An exact restatement of all the data is required, with the pictures left out.
(Input begins)
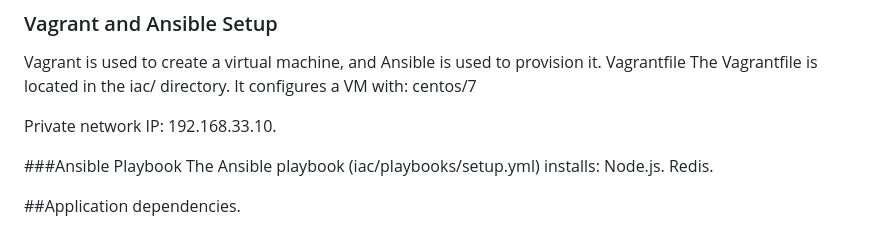
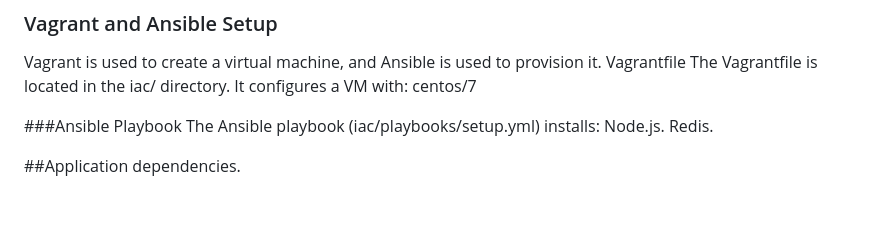
Before and after one commit to wafa26/DevOps-WebApp-Project, a Markdown page: README.md, the part around the change. Rendered like a GitHub page; blank space fills up the shorter version.

```diff
--- a/README.md
+++ b/README.md
@@ -82,8 +82,6 @@ Vagrantfile
 The Vagrantfile is located in the iac/ directory. It configures a VM with:
 centos/7
 
-Private network IP: 192.168.33.10.
-
 ###Ansible Playbook
 The Ansible playbook (iac/playbooks/setup.yml) installs:
 Node.js.
```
(Input ends)
* **Task solution**:
Before and after one commit to wafa26/DevOps-WebApp-Project, a Markdown page: README.md, the part around the change. Rendered like a GitHub page; blank space fills up the shorter version.

```diff
--- a/README.md
+++ b/README.md
@@ -82,8 +82,6 @@ Vagrantfile
 The Vagrantfile is located in the iac/ directory. It configures a VM with:
 centos/7
 
-Private network IP: 192.168.33.10.
-
 ###Ansible Playbook
 The Ansible playbook (iac/playbooks/setup.yml) installs:
 Node.js.
```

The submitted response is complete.